[Start of section]

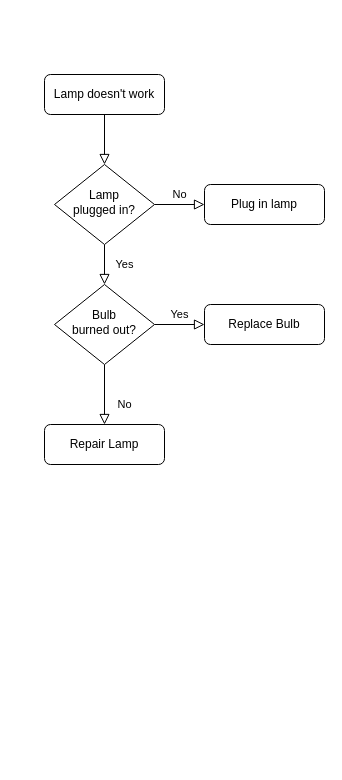
The draw.io diagram static/Untitled Diagram.drawio in rvencu/deepdesign.space, before the edit. Source tidied: cells renumbered, new cells numbered last; positions are measured from the earlier drawing's top-left corner, leaving out a move shared by most shapes. Both pictures are drawn from the tidied source at 100%, with x=0, y=0 at pixel (44, 74).
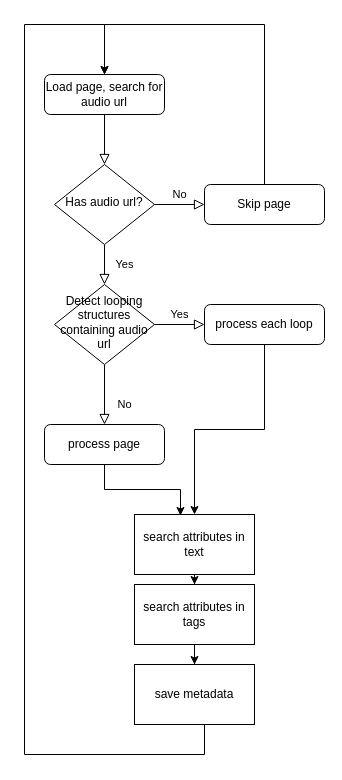
The same diagram, later.

Change to the diagram source:
```diff
@@
-    <mxCell id="3" value="Lamp doesn't work" style="rounded=1;whiteSpace=wrap;html=1;fontSize=12;glass=0;strokeWidth=1;shadow=0;" parent="1" vertex="1">
+    <mxCell id="3" value="Load page, search for audio url" style="rounded=1;whiteSpace=wrap;html=1;fontSize=12;glass=0;strokeWidth=1;shadow=0;" parent="1" vertex="1">
       <mxGeometry width="120" height="40" as="geometry" />
     </mxCell>
@@
-    <mxCell id="6" value="Lamp&lt;br&gt;plugged in?" style="rhombus;whiteSpace=wrap;html=1;shadow=0;fontFamily=Helvetica;fontSize=12;align=center;strokeWidth=1;spacing=6;spacingTop=-4;" parent="1" vertex="1">
+    <mxCell id="6" value="Has audio url?" style="rhombus;whiteSpace=wrap;html=1;shadow=0;fontFamily=Helvetica;fontSize=12;align=center;strokeWidth=1;spacing=6;spacingTop=-4;" parent="1" vertex="1">
       <mxGeometry x="10" y="90" width="100" height="80" as="geometry" />
     </mxCell>
+    <mxCell id="13" style="edgeStyle=orthogonalEdgeStyle;rounded=0;jettySize=auto;html=1;entryX=0.5;entryY=0;entryDx=0;entryDy=0;" parent="1" edge="1" source="7" target="3">
+      <mxGeometry relative="1" as="geometry">
+        <Array as="points">
+          <mxPoint x="220" y="-50" />
+          <mxPoint x="60" y="-50" />
+        </Array>
+      </mxGeometry>
+    </mxCell>
-    <mxCell id="7" value="Plug in lamp" style="rounded=1;whiteSpace=wrap;html=1;fontSize=12;glass=0;strokeWidth=1;shadow=0;" parent="1" vertex="1">
+    <mxCell id="7" value="Skip page" style="rounded=1;whiteSpace=wrap;html=1;fontSize=12;glass=0;strokeWidth=1;shadow=0;" parent="1" vertex="1">
       <mxGeometry x="160" y="110" width="120" height="40" as="geometry" />
     </mxCell>
@@
-    <mxCell id="10" value="Bulb&lt;br&gt;burned out?" style="rhombus;whiteSpace=wrap;html=1;shadow=0;fontFamily=Helvetica;fontSize=12;align=center;strokeWidth=1;spacing=6;spacingTop=-4;" parent="1" vertex="1">
+    <mxCell id="10" value="Detect looping structures containing audio url" style="rhombus;whiteSpace=wrap;html=1;shadow=0;fontFamily=Helvetica;fontSize=12;align=center;strokeWidth=1;spacing=6;spacingTop=-4;" parent="1" vertex="1">
       <mxGeometry x="10" y="210" width="100" height="80" as="geometry" />
     </mxCell>
+    <mxCell id="14" style="edgeStyle=orthogonalEdgeStyle;rounded=0;jettySize=auto;html=1;entryX=0.383;entryY=0.017;entryDx=0;entryDy=0;entryPerimeter=0;" parent="1" edge="1" source="11" target="17">
+      <mxGeometry relative="1" as="geometry" />
+    </mxCell>
-    <mxCell id="11" value="Repair Lamp" style="rounded=1;whiteSpace=wrap;html=1;fontSize=12;glass=0;strokeWidth=1;shadow=0;" parent="1" vertex="1">
+    <mxCell id="11" value="process page" style="rounded=1;whiteSpace=wrap;html=1;fontSize=12;glass=0;strokeWidth=1;shadow=0;" parent="1" vertex="1">
       <mxGeometry y="350" width="120" height="40" as="geometry" />
     </mxCell>
+    <mxCell id="15" style="edgeStyle=orthogonalEdgeStyle;rounded=0;jettySize=auto;html=1;entryX=0.5;entryY=0;entryDx=0;entryDy=0;" parent="1" edge="1" source="12" target="17">
+      <mxGeometry relative="1" as="geometry" />
+    </mxCell>
-    <mxCell id="12" value="Replace Bulb" style="rounded=1;whiteSpace=wrap;html=1;fontSize=12;glass=0;strokeWidth=1;shadow=0;" parent="1" vertex="1">
+    <mxCell id="12" value="process each loop" style="rounded=1;whiteSpace=wrap;html=1;fontSize=12;glass=0;strokeWidth=1;shadow=0;" parent="1" vertex="1">
       <mxGeometry x="160" y="230" width="120" height="40" as="geometry" />
     </mxCell>
+    <mxCell id="16" style="edgeStyle=orthogonalEdgeStyle;rounded=0;jettySize=auto;html=1;entryX=0.5;entryY=0;entryDx=0;entryDy=0;" parent="1" edge="1" source="17" target="19">
+      <mxGeometry relative="1" as="geometry" />
+    </mxCell>
+    <mxCell id="17" value="search attributes in text" style="rounded=0;whiteSpace=wrap;html=1;" parent="1" vertex="1">
+      <mxGeometry x="90" y="440" width="120" height="60" as="geometry" />
+    </mxCell>
+    <mxCell id="18" style="edgeStyle=orthogonalEdgeStyle;rounded=0;jettySize=auto;html=1;entryX=0.5;entryY=0;entryDx=0;entryDy=0;" parent="1" edge="1" source="19" target="21">
+      <mxGeometry relative="1" as="geometry" />
+    </mxCell>
+    <mxCell id="19" value="search attributes in tags" style="rounded=0;whiteSpace=wrap;html=1;" parent="1" vertex="1">
+      <mxGeometry x="90" y="510" width="120" height="60" as="geometry" />
+    </mxCell>
+    <mxCell id="20" style="edgeStyle=orthogonalEdgeStyle;rounded=0;jettySize=auto;html=1;entryX=0.5;entryY=0;entryDx=0;entryDy=0;" parent="1" edge="1" source="21" target="3">
+      <mxGeometry relative="1" as="geometry">
+        <Array as="points">
+          <mxPoint x="160" y="680" />
+          <mxPoint x="-20" y="680" />
+          <mxPoint x="-20" y="-50" />
+          <mxPoint x="60" y="-50" />
+        </Array>
+      </mxGeometry>
+    </mxCell>
+    <mxCell id="21" value="save metadata" style="rounded=0;whiteSpace=wrap;html=1;" parent="1" vertex="1">
+      <mxGeometry x="90" y="590" width="120" height="60" as="geometry" />
+    </mxCell>
```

[End of section]

§ **TASK TO CARRY OUT**
Search the listing above for the string "mxPoint" and copy each line that has it.

§ **OUTPUT OF THE TASK**
+          <mxPoint x="220" y="-50" />
+          <mxPoint x="60" y="-50" />
+          <mxPoint x="160" y="680" />
+          <mxPoint x="-20" y="680" />
+          <mxPoint x="-20" y="-50" />
+          <mxPoint x="60" y="-50" />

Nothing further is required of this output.